Papers that are sent to a larger number of reviewers are cited more, so the number of reviewers is a proxy for the editor's prior belief about the paper.
Prolific authors (measured by publication numbers in 35 top journals in the preceding 5 years) get many more citations controlling for reviewer rating.
So do papers with more authors.
Editors increase the citations of published articles by publishing papers by prolific authors more often, conditional on reviewer rating, but they could go further and do even better.
Editors do not seem to take into account the number of authors, and could increase citations by publishing more of these articles.
Editors could also increase citations by putting larger weight on their own prior relative to reviewer ratings.
The conclusions David drew are that 1) referees are indeed good at assessing quality, 2) the process contains affirmative action for junior/less prolific authors, and 3) editors are not overconfident. Thus, the myth of unfairness is dispelled.
The assumption this story rests on is glaring and glaringly fragile: ex post citations is the relevant measure of paper quality when people assess whether papers are fairly treated.
From the perspective of editors, I completely understand why you would focus on citations. That's how your journal gains prominence. But as a scientist, what I want and what I believe is the gold standard for fairness is that papers are published and cited in proportion to their quality. Treating citation rates as quality assumes away half of the problem.
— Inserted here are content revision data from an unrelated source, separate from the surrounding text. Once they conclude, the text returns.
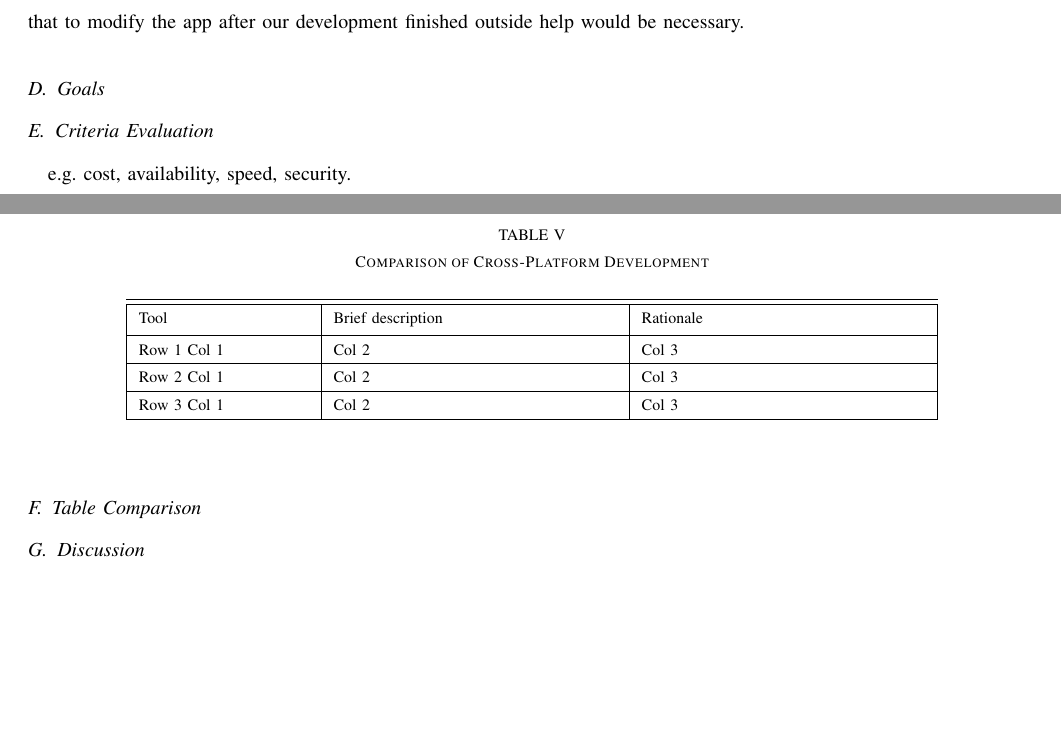
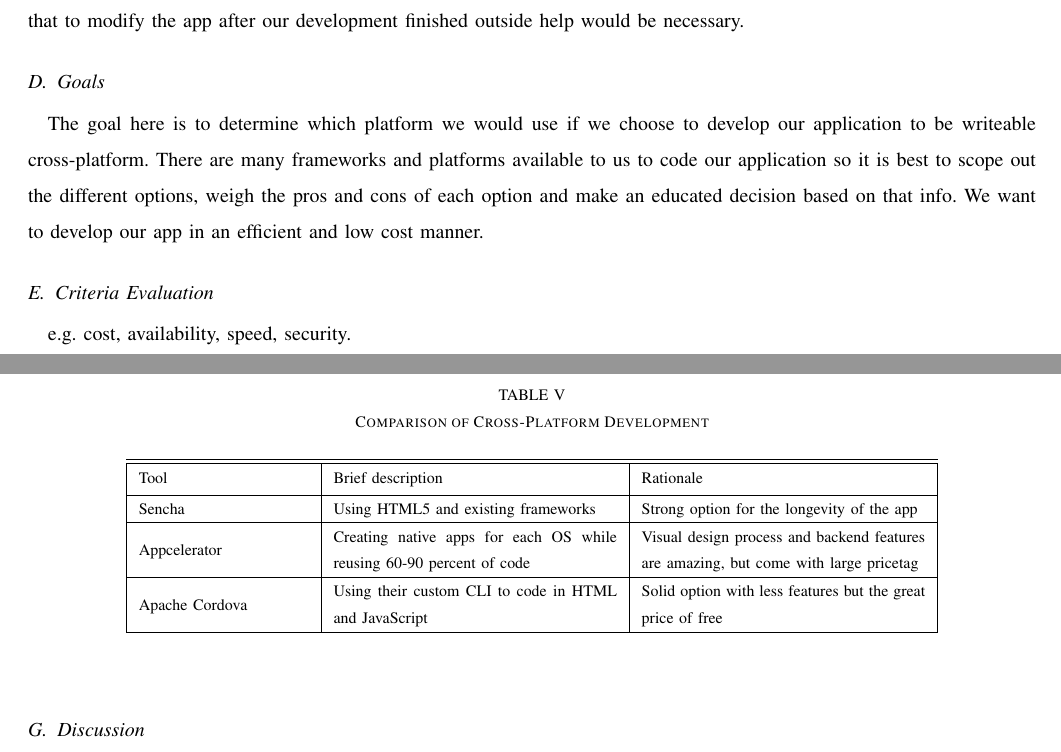
Before and after one commit to Maxdimm/Capstone-group-62, a LaTeX paper (tech-review/tech-review.tex): two parts of pages 13 and 14 of 18, joined at a grey line, cut so that both start at the same text, the shorter picture padded with empty space. Compiled offline with LaTeX, dvips and Ghostscript; a missing font is replaced by an installed copy or a similar font; a LaTeX package or settings file that is missing is left out.

Commit message:
Goals and table

```diff
--- a/tech-review/tech-review.tex
+++ b/tech-review/tech-review.tex
@@ -388,6 +388,7 @@
 	\subsection{Apache Cordova}
 		Apache Cordova is a free, open source coding API that provides nearly 100 percent code re-use between platforms using JavaScript. Cordova works in conjunction with visual studio for easy setup when starting out your project. The way it works from a high level is it takes advantage of the universality of HTML and JavaScript while simply managing the OSs specific API to interpret the page. This would mean, like Sencha, that the app would be available in many ways beyond just IOS and Android platforms. Cordova has CLI, which is a high-level tool they developed that allows you to develop for multiple platforms simultaneously by abstracting a lot of the functionality of lower level shell scripts. The downsides of this option is because it is a free and open source, it lacks a lot of the support and functionality of the above paid options. It does not have built in cloud storage, no database to use for the app post launch and no developers working on their end. Meaning that to modify the app after our development finished outside help would be necessary.
 	\subsection{Goals}
+		The goal here is to determine which platform we would use if we choose to develop our application to be writeable cross-platform. There are many frameworks and platforms available to us to code our application so it is best to scope out the different options, weigh the pros and cons of each option and make an educated decision based on that info. We want to develop our app in an efficient and low cost manner.
 	\subsection{Criteria Evaluation}
 	e.g. cost, availability, speed, security.
 	\subsection{Table Comparison}
@@ -399,12 +400,13 @@
 	Tool & Brief description & Rationale \\ [0.5ex]
 	%heading
 	\hline
-	Row 1 Col 1 & Col 2 & Col 3 \\
+	Sencha & Using HTML5 and existing frameworks & Strong option for the longevity of the app\\
 	\hline
-	Row 2 Col 1 & Col 2 & Col 3 \\
+	Appcelerator & Creating native apps for each OS while reusing 60-90 percent of code & Visual design process and backend features are amazing, but come with large pricetag\\
 	\hline
-	Row 3 Col 1 & Col 2 & Col 3 \\
+	Apache Cordova & Using their custom CLI to code in HTML and JavaScript & Solid option with less features but the great price of free\\
 	\hline
+
 	\end{tabular}
 	\end{center}
 	\end{table}
```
Are citation numbers just the best measure of quality that we're stuck with? Well I'm sure that was the reason for using it, and I'm sure citations are correlated with quality, but as they show, referee ratings are also correlated with citation numbers. Since the citation process is self-evidently biased in favor of prolific authors** (I'm sure you can prove this to yourself through introspection just as easily as I did), and since referees are several of a very small number of people who thoroughly study any given paper, it seems utterly bizarre that the former, and not the latter, would be treated as the primary proxy measure of quality (if the goal of the paper is in fact to assess fairness rather than to assess journal performance.)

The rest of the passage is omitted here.